Another guy on the Tony Romo comparable list is Brett Favre, who had already put together a nice hall of fame resume before the age of 30. Favre, however, tacked on another ten years to his NFL career beyond that. And unlike the late career resurgence of guys like Fran Tarkenton and others like him, this wasn’t anything close to a second hall of fame career tacked on to a hall of fame career. Favre was elected to six pro bowls between ages 30 and 40, but was elected a lot based on reputation. Favre was in decline from 2002 through 2006, and did happen to put together two nice seasons at the end of his career, but the fact that Favre was never really a legitimate MVP candidate after a strong 2001 is often obscured by the awards heaped on him during that timeframe.
Mark Rypien shows up on this list, and he was pretty much done as a player after his age 30 season. To be fair to Romo, he’s already more or less buffered against a Rypien-type fade by his contract with the Cowboys: he’s not ten starts away from being kicked out of town. But now we’ve already seen Esiason and Rypien at the point where Romo is in is career be less than a year away from a trade out of the city where he made his name. And tack on another one: the Greatest Show on Turf era Kurt Warner. Warner was the MVP at age 30. At age 31 he lost is first four starts, got replaced in the starting lineup by Marc Bulger, then started (and lost) the season opener the year after that and was done for good. Warner never won another game with the Rams following the 2001 NFC Championship.
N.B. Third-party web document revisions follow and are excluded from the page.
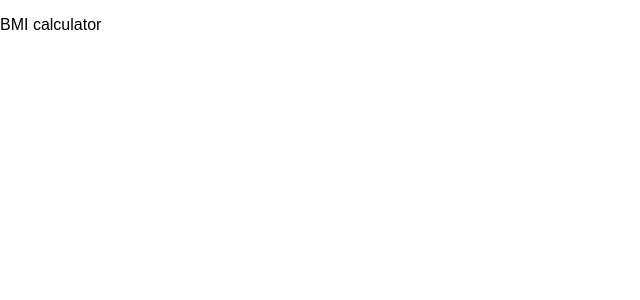
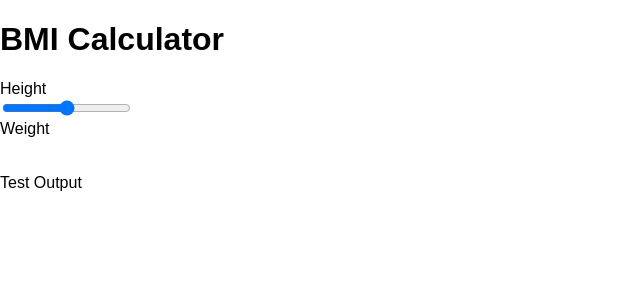
Before and after one commit to talovic/bmi-calculator, a React (Create React App) app: page / in a window 1280 px wide. Shown: the top 300 px of the page, without its empty margins (0-640 px from the left). Built offline with nearby package versions, Linux system fonts and the light colour scheme.

Commit message:
Initial range and output components setup

```diff
--- a/src/App.js
+++ b/src/App.js
@@ -1,11 +1,34 @@
 import React, { Component } from 'react';
 import './App.css';
+import Range from './components/Range';
+import Output from './components/Output';
 
 class App extends Component {
+  constructor(props) {
+    super(props);
+    this.state = {
+      height: 170,
+      weight: 65,
+      bmi: 22.49,
+      bmiClass: 'Normal'
+    };
+  }
   render() {
     return (
       <div className="App">
-        <p>BMI calculator</p>
+        <h1>BMI Calculator</h1>
+        <form>
+          <div>
+            <label>Height</label>
+            <Range />
+          </div>
+          <div>
+            <label>Weight</label>
+          </div>
+        </form>
+        <br />
+        <br />
+        <Output />
       </div>
     );
   }
--- /dev/null
+++ b/src/components/Output.js
@@ -0,0 +1,13 @@
+import React, { Component } from 'react';
+
+class Output extends Component {
+  render() {
+    return (
+      <div className="output">
+        <div>Test Output</div>
+      </div>
+    );
+  }
+}
+
+export default Output;
--- /dev/null
+++ b/src/components/Range.js
@@ -0,0 +1,13 @@
+import React, { Component } from 'react';
+
+class Range extends Component {
+  render() {
+    return (
+      <div className="range">
+        <input type="range" />
+      </div>
+    );
+  }
+}
+
+export default Range;
```
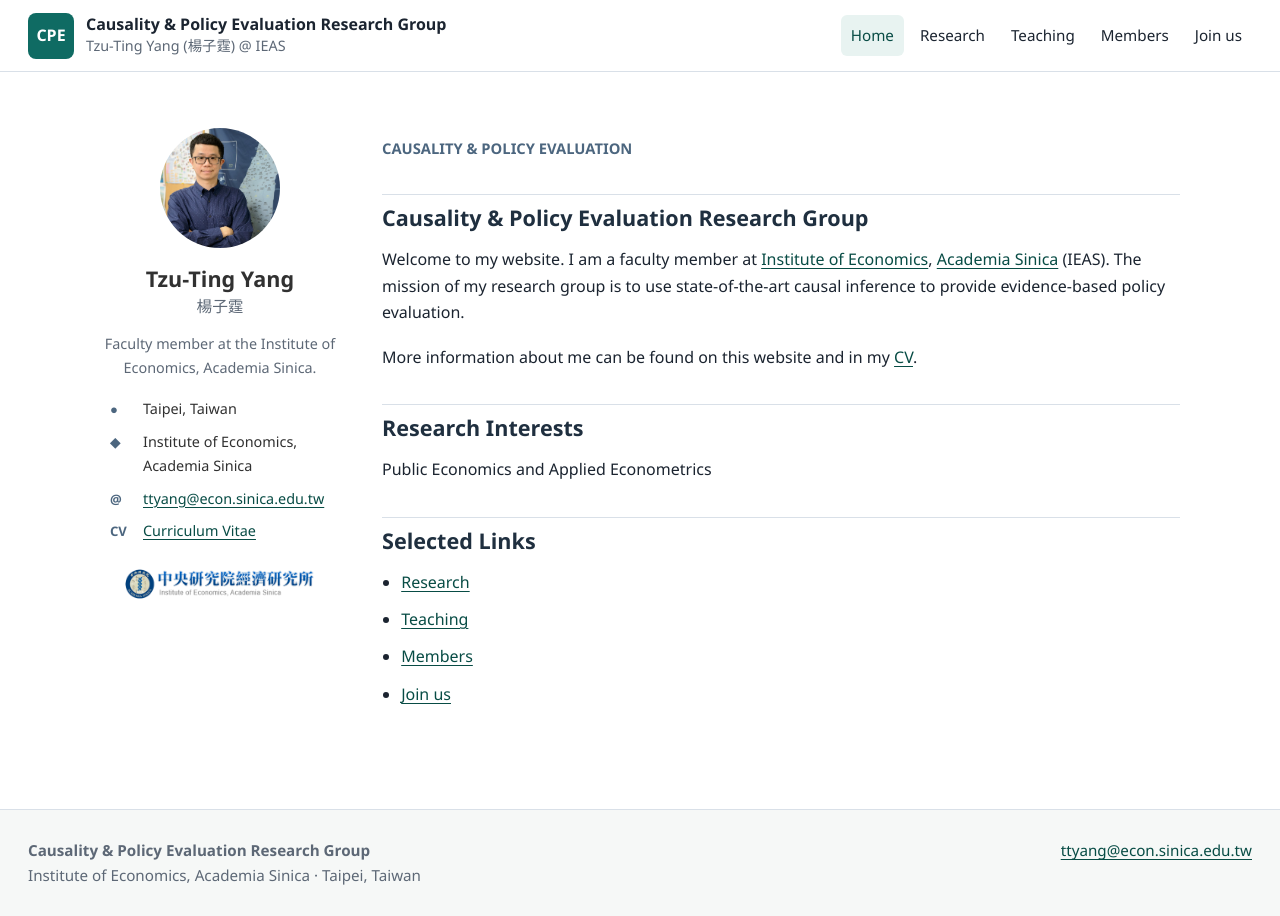
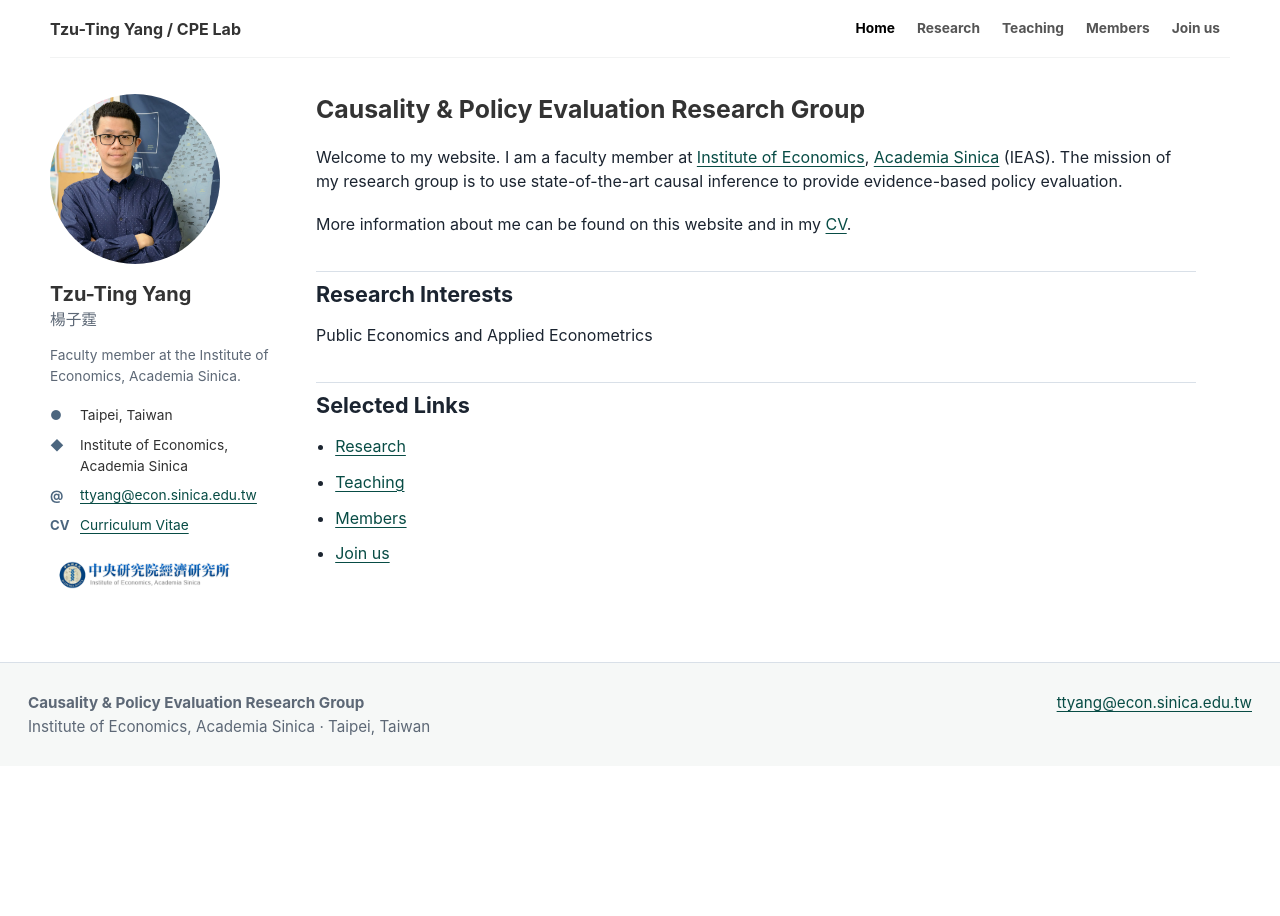
Before and after one commit to ttyangsinica/ttyangsinica.github.io, a Jekyll site: the page built from index.md, in a window 1280 px wide. Built offline with Jekyll 4.4.1, drawn with Linux system fonts in a browser that asks for light colours.

Commit message:
Align homepage with Academic Pages layout

```diff
--- a/_layouts/default.html
+++ b/_layouts/default.html
@@ -10,11 +10,7 @@
   <body>
     <header class="site-header">
       <a class="brand" href="{{ '/' | relative_url }}">
-        <span class="brand-mark">CPE</span>
-        <span>
-          <span class="brand-title">{{ site.title }}</span>
-          <span class="brand-subtitle">{{ site.author.name }} ({{ site.author.name_zh }}) @ IEAS</span>
-        </span>
+        <span class="brand-title">{{ site.author.name }} / CPE Lab</span>
       </a>
       {% include nav.html %}
     </header>
--- a/_layouts/home.html
+++ b/_layouts/home.html
@@ -2,11 +2,11 @@
 layout: default
 ---
 
-<section class="academic-home">
-  <div class="wrap academic-grid">
-    <aside class="academic-sidebar" aria-label="Profile">
+<div class="academic-shell">
+  <div class="academic-grid">
+    <aside class="academic-sidebar sticky" aria-label="Profile">
       <img class="profile-photo" src="{{ '/assets/images/google-site-image-1.jpg' | relative_url }}" alt="Tzu-Ting Yang">
-      <h1 class="sidebar-name">{{ site.author.name }}</h1>
+      <h2 class="sidebar-name">{{ site.author.name }}</h2>
       <p class="sidebar-name-zh">{{ site.author.name_zh }}</p>
       <p class="sidebar-bio">Faculty member at the Institute of Economics, Academia Sinica.</p>
 
@@ -21,9 +21,8 @@ layout: default
     </aside>
 
     <article class="academic-main prose">
-      <p class="academic-kicker">Causality & Policy Evaluation</p>
-      <h2>{{ page.title }}</h2>
+      <h1 class="page-title">{{ page.title }}</h1>
       {{ content }}
     </article>
   </div>
-</section>
+</div>
--- a/assets/css/main.css
+++ b/assets/css/main.css
@@ -17,8 +17,8 @@ body {
   margin: 0;
   color: var(--ink);
   background: var(--paper);
-  font-family: "Segoe UI", "Noto Sans TC", "Microsoft JhengHei", Arial, sans-serif;
-  line-height: 1.65;
+  font-family: -apple-system, BlinkMacSystemFont, "Segoe UI", "Noto Sans TC", "Microsoft JhengHei", Arial, sans-serif;
+  line-height: 1.55;
 }
 
 a {
@@ -28,81 +28,60 @@ a {
 }
 
 .wrap {
-  width: min(1080px, calc(100% - 40px));
+  width: min(1180px, calc(100% - 40px));
   margin: 0 auto;
 }
 
 .site-header {
-  position: sticky;
-  top: 0;
+  position: static;
   z-index: 10;
   display: flex;
   align-items: center;
   justify-content: space-between;
-  gap: 24px;
-  min-height: 72px;
-  padding: 12px 28px;
-  background: rgba(255, 255, 255, 0.94);
-  border-bottom: 1px solid var(--line);
-  backdrop-filter: blur(10px);
+  gap: 18px;
+  width: min(1180px, calc(100% - 40px));
+  min-height: 56px;
+  margin: 0 auto;
+  padding: 0;
+  background: #fff;
+  border-bottom: 1px solid #f2f3f3;
 }
 
 .brand {
   display: inline-flex;
   align-items: center;
-  gap: 12px;
   color: var(--ink);
   text-decoration: none;
 }
 
-.brand-mark,
-.profile-mark {
-  display: grid;
-  place-items: center;
-  width: 46px;
-  height: 46px;
-  color: #fff;
-  background: var(--accent);
-  border-radius: 8px;
-  font-weight: 700;
-  letter-spacing: 0;
-}
-
-.brand-title,
-.brand-subtitle {
+.brand-title {
   display: block;
-}
-
-.brand-title {
+  color: #333;
+  font-size: 1rem;
   font-weight: 700;
   line-height: 1.25;
-}
-
-.brand-subtitle {
-  color: var(--muted);
-  font-size: 0.9rem;
 }
 
 .site-nav {
   display: flex;
   align-items: center;
-  gap: 6px;
+  gap: 2px;
   flex-wrap: wrap;
   justify-content: flex-end;
 }
 
 .site-nav a {
-  padding: 8px 10px;
-  border-radius: 6px;
-  color: var(--ink);
-  font-size: 0.95rem;
+  padding: 18px 10px;
+  color: #555;
+  font-size: 0.86rem;
+  font-weight: 700;
   text-decoration: none;
 }
 
 .site-nav a:hover,
 .site-nav a[aria-current="page"] {
-  color: var(--accent-strong);
-  background: #e8f3f1;
+  color: #000;
+  background: transparent;
 }
 
 .page-heading {
@@ -113,36 +92,43 @@ a {
   color: #fff;
 }
 
-.academic-home {
-  padding: 56px 0 76px;
-  background: #fff;
+.academic-shell {
+  width: min(1180px, calc(100% - 40px));
+  margin: 0 auto;
+  padding: 36px 0 70px;
 }
 
 .academic-grid {
   display: grid;
-  grid-template-columns: 240px minmax(0, 1fr);
-  gap: 42px;
+  grid-template-columns: 220px minmax(0, 1fr);
+  gap: 46px;
   align-items: start;
+}
+
+.sticky {
+  position: sticky;
+  top: 24px;
 }
 
 .academic-sidebar {
   color: #313131;
-  font-size: 0.9rem;
-  text-align: center;
+  font-size: 0.86rem;
+  text-align: left;
 }
 
 .profile-photo {
   display: block;
-  width: 120px;
-  height: 120px;
+  width: 170px;
+  height: 170px;
   object-fit: cover;
   border-radius: 50%;
-  margin: 0 auto 18px;
+  margin: 0 0 18px;
 }
 
 .sidebar-name {
   margin: 0;
-  font-size: 1.35rem;
+  color: #333;
+  font-size: 1.25rem;
   line-height: 1.2;
   letter-spacing: 0;
 }
@@ -160,18 +146,17 @@ a {
 
 .profile-links {
   display: grid;
-  gap: 9px;
+  gap: 8px;
   padding: 0;
-  margin: 0 auto 22px;
+  margin: 0 0 22px;
   list-style: none;
-  max-width: 220px;
   text-align: left;
 }
 
 .profile-links li {
   display: grid;
-  grid-template-columns: 26px minmax(0, 1fr);
-  gap: 7px;
+  grid-template-columns: 24px minmax(0, 1fr);
+  gap: 6px;
   align-items: baseline;
 }
 
@@ -183,31 +168,23 @@ a {
 
 .institute-logo {
   display: block;
-  width: 210px;
+  width: 190px;
   max-width: 100%;
   height: auto;
-  margin: 18px auto 0;
+  margin: 18px 0 0;
 }
 
 .academic-main {
-  max-width: 760px;
-  padding-top: 8px;
+  max-width: 820px;
+  padding-top: 0;
 }
 
-.academic-kicker {
-  margin: 0;
-  color: #4c667f;
-  font-size: 0.92rem;
-  font-weight: 700;
-  text-transform: uppercase;
-}
-
-.academic-main h2 {
-  margin: 8px 0 22px;
+.page-title {
+  margin: 0 0 20px;
   border: 0;
   padding: 0;
-  color: #1f2f3f;
-  font-size: 2rem;
+  color: #333;
+  font-size: 1.55rem;
   line-height: 1.22;
 }
 
@@ -227,7 +204,7 @@ a {
 h1 {
   margin: 0;
   max-width: 900px;
-  font-size: clamp(2.1rem, 4vw, 4.4rem);
+  font-size: clamp(2rem, 4vw, 4rem);
   line-height: 1.08;
   letter-spacing: 0;
 }
```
Tony Romo’s decline — perhaps imminent decline — is worth wondering about. He’s not in danger of being out of the league any time soon: pretty much every player with his brief statistical history was in the league eight years later if they so choose. But even though these players were all perennial pro bowlers through age 30, it wasn’t uncommon to see a lot of below average seasons on the other side of 30 for these players.
Perhaps, then, that’s what we might expect out of Tony Romo. He isn’t likely to play his whole career in Dallas. In fact, the end in Dallas might come sooner than anyone realizes. He’s likely to make another pro bowl, perhaps with the Cowboys, certainly within the next five years, but that season might be isolated in a group of very average ones. By the standards that Tony Romo has set for himself, an average season is going to look very poor in comparison, and Romo might be peppered with questions about his future until a change of scenery becomes good for him. The bottom line is that the expectation for Tony Romo’s performance will likely exceed his ability to perform to those expectations. And the fallout from this likelihood is going to put stress on the Cowboys’ decision makers to either get behind Romo and go for it all, or make a move to send Tony Romo elsewhere.